How to become a Professional Bass Fishing?
In my younger days the question for me was never how to become a professional Bass fishing, but growing up in the suburbs of Detroit Michigan, I had one of the best Smallmouth Bass fisheries in the world (Lake Saint Clair) only 15 minutes away. Despite living so close to Lake Saint Clair, and living within 30 minutes drive of dozens of other much smaller lakes, we rarely ever went Bass fishing. Walleye and Yellow Perch seemed to be most people’s first choice. After all, they do taste much better than Bass and normally seem to be a little easier to catch. If you wanted to catch something really big, you would try to catch the Muskie or Sturgeon that make Lake Saint Clair their home. There is also no shortage of Northern Pike or Catfish there as well. I had the best lakes around me, but I rarely caught any Bass (Smallmouth or Largemouth). So how to become a professional Bass fishing never really entered my mind when I was younger.
[azon_inpost asin=”B00BFP81JQ” tpl=”tpl_4″]Deep Water Structure Fishing For Spotted Bass With Mack Farr[/azon_inpost]
It wasn’t until I lived in Texas while I was in the Army, that I really started loving Bass fishing. Being stationed at Fort Hood, I had easy access to Belton Lake and Stillhouse Hollow Reservoir. Both are great fishing lakes and made it easy to fish through the winter without freezing my butt off. I started catching White Bass, Hybrid Bass, and Largemouth Bass. That’s when my love affair with Bass started. I always loved catching any kind of fish before that time, but I really started to focus on Bass fishing.
I must admit, I am not a great Bass fisherman, but I am a huge fan of Bass fishing and that is why I started this website. I try to find interesting articles about fishing and share my love of Bass fishing with as many people as possible. Below are a few articles I found that may be of some interest to anybody who is thinking about becoming a Pro Bass Fisherman, and the difficulties associated with it. This is not meant to discourage anybody, it is a reality check that should be considered before dedicating your life to it. Everybody should follow their dreams, but how to become a Professional Bass Fishing isn’t as easy as one might think. Here are some excerpts with links to the more qualified Bass fishermen’s opinions on this subject.

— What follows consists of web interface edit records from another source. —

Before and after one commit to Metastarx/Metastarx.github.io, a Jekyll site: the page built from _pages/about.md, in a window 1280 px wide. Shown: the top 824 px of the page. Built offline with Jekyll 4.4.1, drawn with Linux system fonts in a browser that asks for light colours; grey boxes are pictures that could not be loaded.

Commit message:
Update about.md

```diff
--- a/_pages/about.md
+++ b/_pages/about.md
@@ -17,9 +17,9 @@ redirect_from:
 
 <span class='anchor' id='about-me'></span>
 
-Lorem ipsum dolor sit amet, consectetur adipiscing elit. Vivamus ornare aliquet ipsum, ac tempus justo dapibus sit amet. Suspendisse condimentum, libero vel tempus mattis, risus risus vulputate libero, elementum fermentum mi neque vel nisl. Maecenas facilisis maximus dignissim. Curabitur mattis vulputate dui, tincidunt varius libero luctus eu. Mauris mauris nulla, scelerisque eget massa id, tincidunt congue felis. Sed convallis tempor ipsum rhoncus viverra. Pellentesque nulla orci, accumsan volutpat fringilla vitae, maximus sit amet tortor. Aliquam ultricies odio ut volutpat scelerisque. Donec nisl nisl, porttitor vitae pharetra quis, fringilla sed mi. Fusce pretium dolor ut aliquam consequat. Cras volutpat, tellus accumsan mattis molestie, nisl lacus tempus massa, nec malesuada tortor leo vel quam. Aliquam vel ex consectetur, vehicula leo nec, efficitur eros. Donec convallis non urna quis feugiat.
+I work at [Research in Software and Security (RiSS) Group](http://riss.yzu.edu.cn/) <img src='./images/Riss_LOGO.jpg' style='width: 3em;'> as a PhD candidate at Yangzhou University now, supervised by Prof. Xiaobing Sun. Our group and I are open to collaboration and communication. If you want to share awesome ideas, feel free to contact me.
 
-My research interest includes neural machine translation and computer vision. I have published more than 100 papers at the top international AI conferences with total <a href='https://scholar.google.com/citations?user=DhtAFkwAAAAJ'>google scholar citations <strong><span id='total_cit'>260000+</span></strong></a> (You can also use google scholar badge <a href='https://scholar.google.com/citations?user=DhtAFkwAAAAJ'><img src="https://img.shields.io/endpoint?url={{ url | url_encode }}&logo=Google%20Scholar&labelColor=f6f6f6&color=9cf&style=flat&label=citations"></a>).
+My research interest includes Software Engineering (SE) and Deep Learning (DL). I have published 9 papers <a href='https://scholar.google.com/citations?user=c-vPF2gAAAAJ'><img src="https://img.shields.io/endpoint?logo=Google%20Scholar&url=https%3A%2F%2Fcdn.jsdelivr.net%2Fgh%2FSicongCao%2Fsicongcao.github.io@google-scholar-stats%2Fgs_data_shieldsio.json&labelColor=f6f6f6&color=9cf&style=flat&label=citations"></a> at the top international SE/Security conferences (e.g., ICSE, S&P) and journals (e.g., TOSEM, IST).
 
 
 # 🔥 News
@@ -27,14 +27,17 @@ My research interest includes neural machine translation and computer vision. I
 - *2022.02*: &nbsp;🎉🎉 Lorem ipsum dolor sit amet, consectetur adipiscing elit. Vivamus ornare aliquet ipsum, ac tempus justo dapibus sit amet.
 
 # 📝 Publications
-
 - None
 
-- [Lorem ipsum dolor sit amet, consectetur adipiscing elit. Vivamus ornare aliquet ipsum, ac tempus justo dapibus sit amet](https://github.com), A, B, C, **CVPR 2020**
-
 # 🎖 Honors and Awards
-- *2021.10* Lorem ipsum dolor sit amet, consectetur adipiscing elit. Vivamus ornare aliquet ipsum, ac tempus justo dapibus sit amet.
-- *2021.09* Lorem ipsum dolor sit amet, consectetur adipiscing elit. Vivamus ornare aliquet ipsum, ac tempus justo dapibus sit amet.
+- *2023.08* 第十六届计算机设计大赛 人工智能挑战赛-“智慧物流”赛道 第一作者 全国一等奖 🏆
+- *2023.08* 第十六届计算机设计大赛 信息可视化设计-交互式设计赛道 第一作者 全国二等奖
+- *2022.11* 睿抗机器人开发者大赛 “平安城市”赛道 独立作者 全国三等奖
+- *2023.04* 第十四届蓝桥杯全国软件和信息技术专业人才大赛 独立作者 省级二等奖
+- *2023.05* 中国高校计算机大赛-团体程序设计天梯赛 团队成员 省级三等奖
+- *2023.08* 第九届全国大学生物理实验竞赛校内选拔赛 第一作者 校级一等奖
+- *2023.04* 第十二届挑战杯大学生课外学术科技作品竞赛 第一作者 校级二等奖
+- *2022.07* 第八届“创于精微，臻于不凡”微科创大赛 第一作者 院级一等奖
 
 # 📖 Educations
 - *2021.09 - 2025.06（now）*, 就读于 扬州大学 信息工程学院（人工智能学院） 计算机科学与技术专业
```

From Manteca Bulletin
I recently overheard a few anglers talking about how making their hobby their job would be like not working at all. I used to think the same until I watched a very close friend of mine decided to make fishing his career. A job is a job; eventually, there are going to be days when you’d rather be somewhere else. Unless a person is truly fortunate to work for themselves and can pick and choose when they want to work, all jobs have their challenges. For professional anglers, driving around in an $80, 000-dollar boat that’s being towed by a $70, 000 truck, there’s a lot required from them.
Actually, I will answer the question by the end of this article. How could anybody possibly be crazy enough to want to become an Elite Series bass fishing pro? How could you high school kids be wearing a Skeet Reese jersey with your sights set on being just like him in a few years?
Image courtesy of bassmaster.com
How do I get started in tournament fishing? This is one of the questions most frequently asked of professional anglers. The wording may differ here and there – What tips do you have for a beginner who wants to enter tournaments? How do I become a pro? What advice do you have for a 26-year-old co-angler who fishes the BFLs? etc. – but the question endures, generation after generation.While there may not be a one-size-fits-all answer, there is a common thread that runs through the advice pros give time and time again: Fish local tournaments as an amateur or co-angler, learn as much as you can from your pro partners, and then work your way up the tournament ladder.
10 Biggest Myths of Bass Fishing from Discover Boating. The more you know, the better you fish
The late Al Houser, former director of the Oklahoma Fisheries Research Lab, made a comment thats stuck in my head for 30 years. The problem isnt that anglers are ignorant, he lamented, its that they know so many things that just aint so.Every angler group has its widely held fallacies, perhaps none more than bass anglers. Thats perhaps surprising, given the volume of research directed at black bass.